Dualism is historically important in that it allowed the medical practice to be divorced from church oversight. The reductionist approaches of modern Western medicine facilitate a dispassionate and mechanistic approach to patient care, and dualist views promoted by complementary and alternative medicine are also problematic. Behavioural disorders are multifactorally realizable and emerge apparently chaotically from interactions between internal physiological systems and the patient's environment and experiential history. Conceptualizations of behavioural disorders that are based on dualism deny the primacy of individual physiology in the generation of pathology and distract from therapies that are most likely to produce positive outcomes.

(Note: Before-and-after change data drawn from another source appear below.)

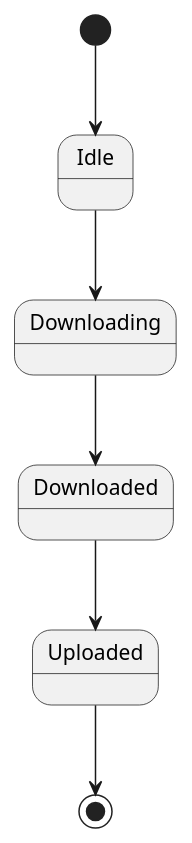
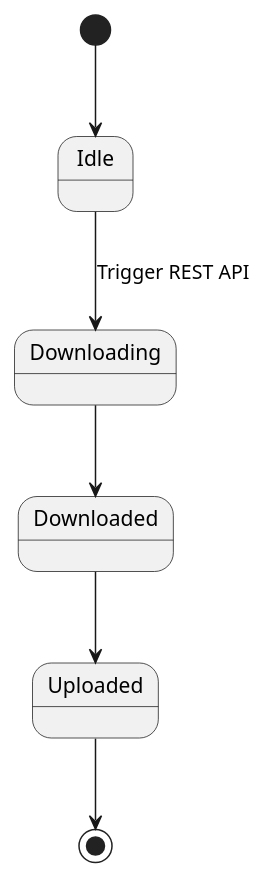
Before and after one commit to yanghoon/obsidian-workspace: the diagram in _diary/2024-06-21.md, drawn with PlantUML.

Commit message:
vault backup: 2024-06-23 19:36:32

````diff
--- a/_diary/2024-06-21.md
+++ b/_diary/2024-06-21.md
@@ -52,11 +52,11 @@
 ```plantuml
 @startuml
 
 [*] --> Idle
-Idle --> Downloading
+Idle --> Downloading : Trigger REST API
 Downloading --> Downloaded
 Downloaded --> Uploaded
 Uploaded -->[*] 
 
 @enduml
 ```
````
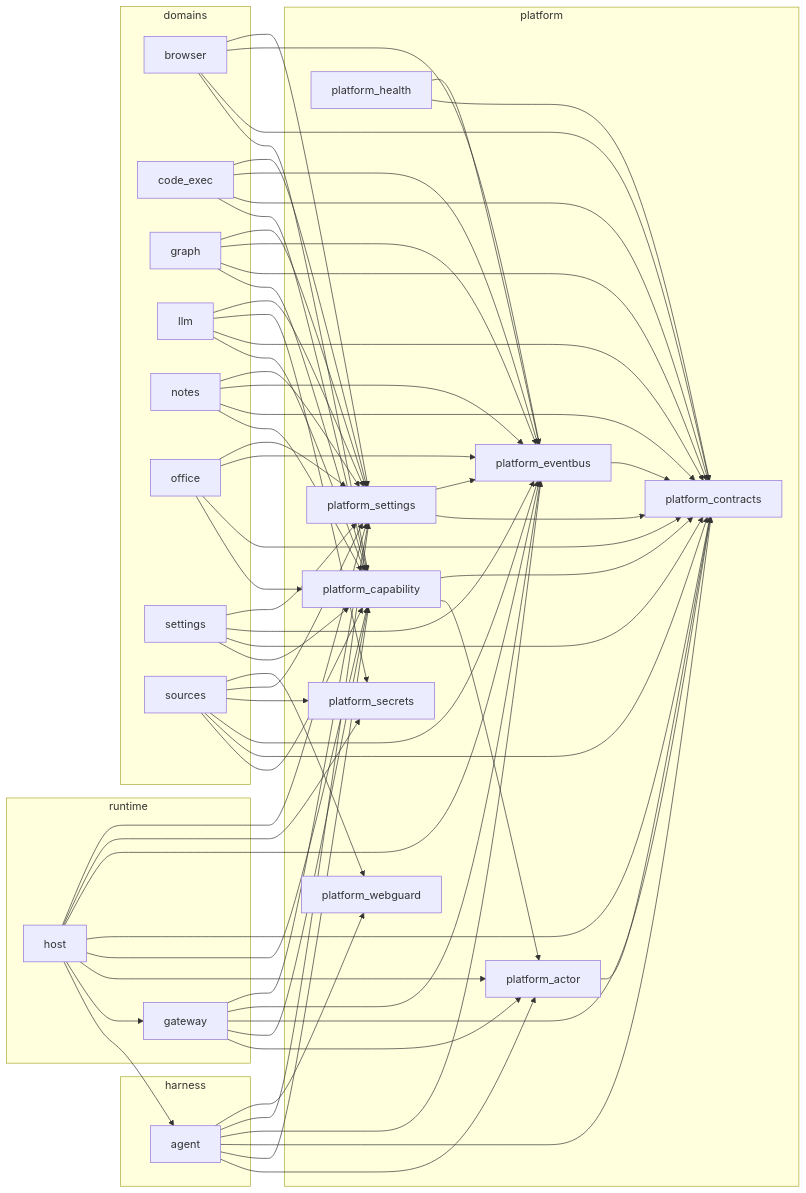
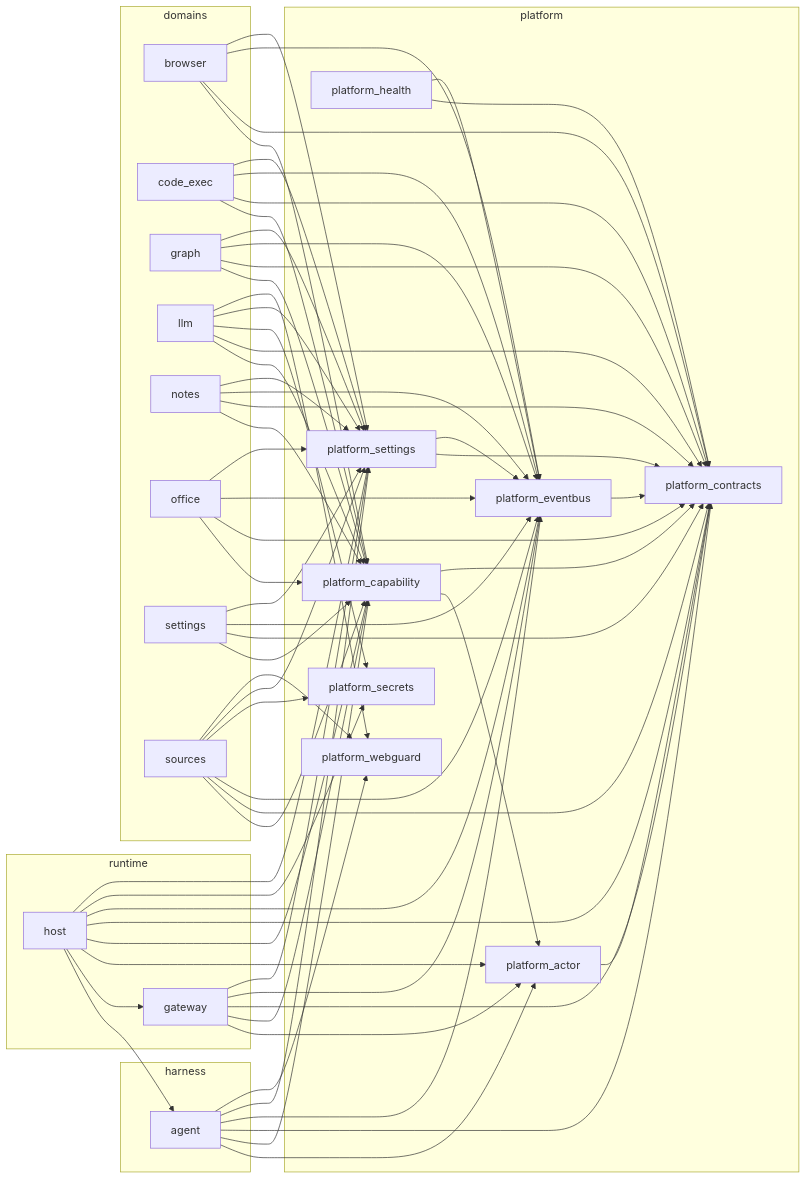
One commit to daftpunkwav/voyager changed the diagram in docs/catalog/module-graph.md. Above: the diagram before and after it, drawn with Mermaid. The commit also changed 2 other files, not shown here.

Commit message:
fix(agent): mirror tool-call slot allocator to llm_http

```diff
--- a/docs/catalog/module-graph.md
+++ b/docs/catalog/module-graph.md
@@ -70,6 +70,7 @@
     p_llm --> p_platform_contracts
     p_llm --> p_platform_secrets
     p_llm --> p_platform_settings
+    p_llm --> p_platform_webguard
     p_notes --> p_platform_capability
     p_notes --> p_platform_contracts
     p_notes --> p_platform_eventbus
```
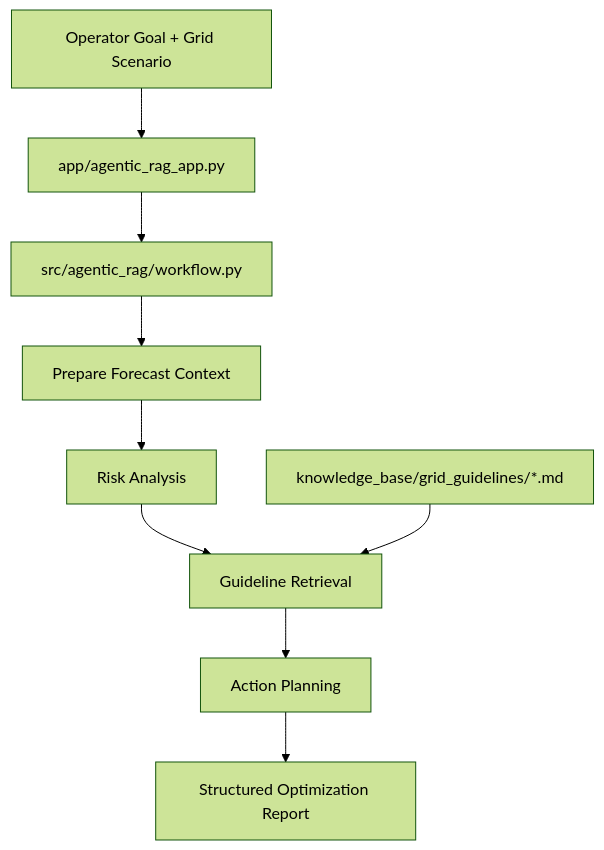
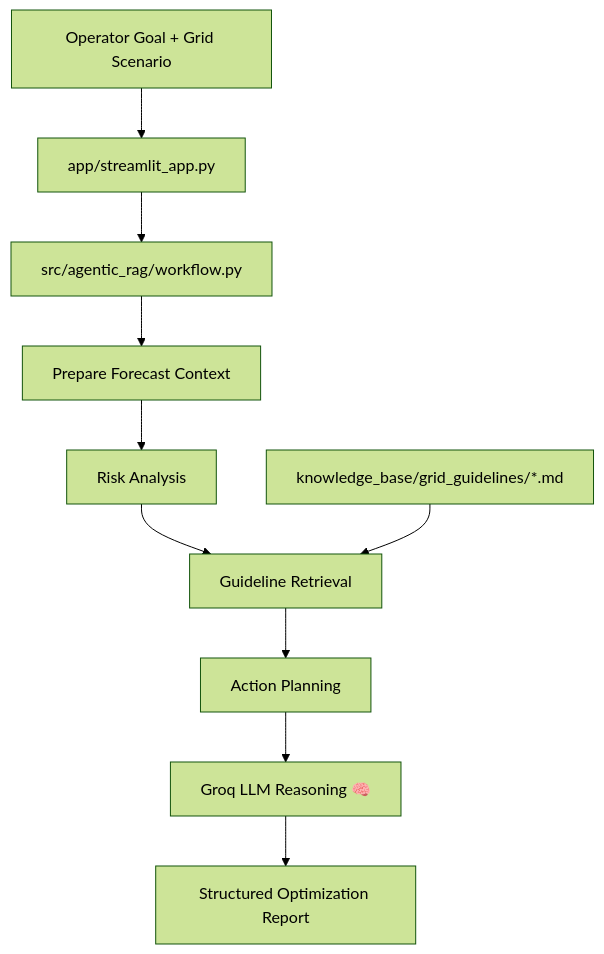
The second of 3 diagrams in README.md (SayAn1-dls/solar_analysis), drawn with Mermaid (forest theme) before and after one commit. The commit also changed other lines of this file and 2 other files, not shown here.

````diff
--- a/README.md
+++ b/README.md
@@ -96,11 +96,12 @@
 ```mermaid
 graph TD
-    A["Operator Goal + Grid Scenario"] --> B["app/agentic_rag_app.py"]
+    A["Operator Goal + Grid Scenario"] --> B["app/streamlit_app.py"]
     B --> C["src/agentic_rag/workflow.py"]
     C --> D["Prepare Forecast Context"]
     D --> E["Risk Analysis"]
     E --> F["Guideline Retrieval"]
     F --> G["Action Planning"]
-    G --> H["Structured Optimization Report"]
-    I["knowledge_base/grid_guidelines/*.md"] --> F
+    G --> H["Groq LLM Reasoning 🧠"]
+    H --> I["Structured Optimization Report"]
+    J["knowledge_base/grid_guidelines/*.md"] --> F
 ```
````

Behavioural health professionals should adopt holistic models of patient care, but these models must be based on methodologies that emphasize radical emergence over the artificial separation of the "physical" and "mental." This will allow for the humanistic practice of medicine while simultaneously maximizing the likelihood of treatment success.
Keywords: Dualism; Emergence; Medicine; Nonduality; Physicalism.